- Counting can also be in the form of finger counting, especially when counting small numbers. This is often used by children to facilitate counting and simple mathematical operations. Finger-counting uses unary notation (one finger = one unit) and is thus limited to counting 10 (unless you start in with your toes). Older finger counting used the four fingers and the three bones in each finger (phalanges) to count to the number twelve. Other hand-gesture systems are also in use, for example the Chinese system by which one can count to 10 using only gestures of one hand. By using finger binary (base 2 counting), it is possible to keep a finger count up to 1023 = 210 − 1. This explanation makes me tired!
- Various devices can also be used to facilitate counting, such as hand tally counters and abacuses. Computers at about 205 million per second. If the last value in the for loop is changed to 18,446,744,073,709,551,615 (the largest value that a 64 bit ulong can hold), this loop would take about 89,984,117,433 seconds which is about 1,041,483 days or 2,853 years! (would someone please call Jackie!)
- Inclusive counting is usually encountered when dealing with time in the Romance languages. In exclusive counting languages such as English, when counting “8” days from Sunday, Monday will be day 1, Tuesday day 2, and the following Monday will be the eighth day. When counting “inclusively,” the Sunday (the start day) will be day 1 and therefore the following Sunday will be the eighth day. For example, the French phrase for “fortnight” is quinzaine (15 [days]), and similar words are present in Greek (δεκαπενθήμερο, dekapenthímero), Spanish (quincena) and Portuguese (quinzena). In contrast, the English word “fortnight” itself derives from “a fourteen-night”, as the archaic “sennight” does from “a seven-night”.
- Names based on inclusive counting appear in other calendars as well: in the Roman calendar the nones (meaning “nine”) is 8 days before the ides; and in the Christian calendar Quinquagesima (meaning 50) is 49 days before Easter Sunday.
- Musical terminology also uses inclusive counting of intervals between notes of the standard scale: going up one note is a second interval, going up two notes is a third interval, etc., and going up seven notes is an octave.
- Learning to count is an important educational/developmental milestone in most cultures of the world, but some cultures in Amazonia and the Australian Outback do not count, and their languages do not have number words. (I think this is where the expression came: “be home before the street lights come on”)
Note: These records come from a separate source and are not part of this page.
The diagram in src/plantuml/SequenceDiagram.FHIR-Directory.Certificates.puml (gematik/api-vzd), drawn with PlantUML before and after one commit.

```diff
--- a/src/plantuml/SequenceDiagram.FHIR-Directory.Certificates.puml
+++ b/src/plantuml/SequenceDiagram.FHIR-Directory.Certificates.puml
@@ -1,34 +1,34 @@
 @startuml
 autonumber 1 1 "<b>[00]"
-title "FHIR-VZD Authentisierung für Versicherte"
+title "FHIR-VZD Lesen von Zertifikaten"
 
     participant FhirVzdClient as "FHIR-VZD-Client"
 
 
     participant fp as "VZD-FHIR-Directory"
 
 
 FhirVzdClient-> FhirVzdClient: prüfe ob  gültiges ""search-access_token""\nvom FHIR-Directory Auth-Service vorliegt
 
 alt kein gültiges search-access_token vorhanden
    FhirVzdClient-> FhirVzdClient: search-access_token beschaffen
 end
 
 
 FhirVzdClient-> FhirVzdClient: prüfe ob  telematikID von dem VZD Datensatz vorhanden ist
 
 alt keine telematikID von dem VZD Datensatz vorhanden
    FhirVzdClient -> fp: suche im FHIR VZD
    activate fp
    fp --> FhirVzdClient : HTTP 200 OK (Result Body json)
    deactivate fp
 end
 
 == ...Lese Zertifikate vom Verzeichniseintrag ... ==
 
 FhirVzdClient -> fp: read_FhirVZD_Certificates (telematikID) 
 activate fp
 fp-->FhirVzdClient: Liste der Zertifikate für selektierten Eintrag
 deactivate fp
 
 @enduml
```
- Many children at just 2 years of age have some skill in reciting the count list (that is, saying “one, two, three, …”). They can also answer questions of ordinality for small numbers, for example, “What comes after three?”. They can even be skilled at pointing to each object in a set and reciting the words one after another. This leads many parents and educators to the conclusion that the child knows how to use counting to determine the size of a set. Research suggests that it takes about a year after learning these skills for a child to understand what they mean and why the procedures are performed
- Counting takes longer than you think. To count to a trillion, a computer can get to one billion (9 zeros) rather fast – 15 seconds. But to get to one trillion (12 zeros) – the difference is amazing – 4 hours and 10 minutes.
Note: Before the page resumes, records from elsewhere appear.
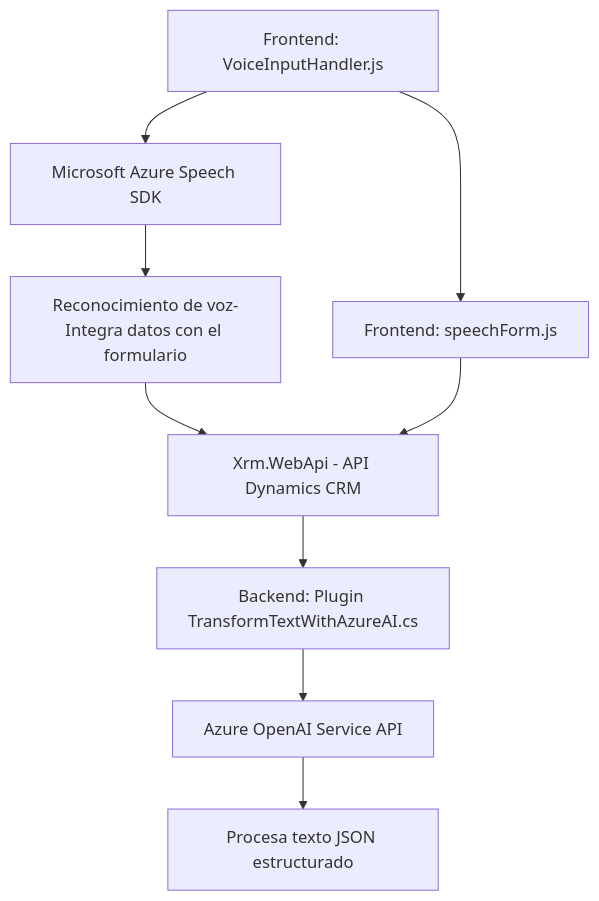
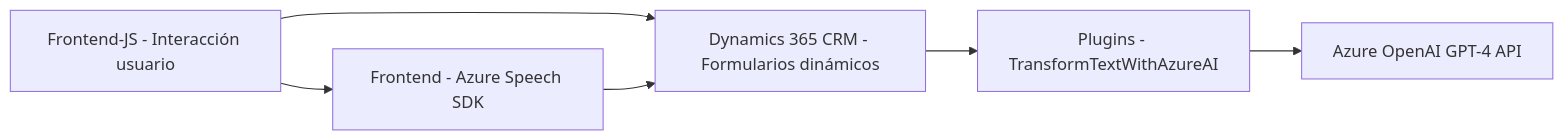
One commit to blopezdm/NETCORE_BILBAO2025 changed the diagram in README.md. Above: the diagram before and after it, drawn with Mermaid. The commit also changed other lines of this file, not shown here.

Commit message:
Actualizar análisis global de la solución con IA

````diff
--- a/README.md
+++ b/README.md
@@ -31,11 +46,14 @@
 ```mermaid
-graph TD
-    A["Frontend: VoiceInputHandler.js"] --> B["Microsoft Azure Speech SDK"]
-    A --> C["Frontend: speechForm.js"]
-    B --> D["Reconocimiento de voz-Integra datos con el formulario"]
-    D --> E["Xrm.WebApi - API Dynamics CRM"]
-    C --> E
-    E --> F["Backend: Plugin TransformTextWithAzureAI.cs"]
-    F --> G["Azure OpenAI Service API"]
-    G --> H["Procesa texto JSON estructurado"]
+graph LR
+    A["Frontend-JS - Interacción usuario"]
+    B["Frontend - Azure Speech SDK"]
+    C["Dynamics 365 CRM - Formularios dinámicos"]
+    D["Plugins - TransformTextWithAzureAI"]
+    E["Azure OpenAI GPT-4 API"]
+    
+    A --> B
+    A --> C
+    B --> C
+    C --> D
+    D --> E
 ```
````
- If you love numbers, here’s some great trivia
DO YOU LIKE CONTESTS?
As you may know the Kowalski Heat Treating logo finds its way
into the visuals of my Friday posts.
I. Love. My. Logo.
One week there could be three logos.
The next week there could be 15 logos.
And sometimes the logo is very small or just a partial logo showing.
But there are always logos in some of the pictures.
So, I challenge you, my beloved readers, to count them and send me
a quick email with the total number of logos in the Friday post.
On the following Tuesday I’ll pick a winner from the correct answers
and send that lucky person some great KHT swag.
So, start counting and good luck!
Oh, and the logos at the very top header don’t count.
Got it? Good. :-))))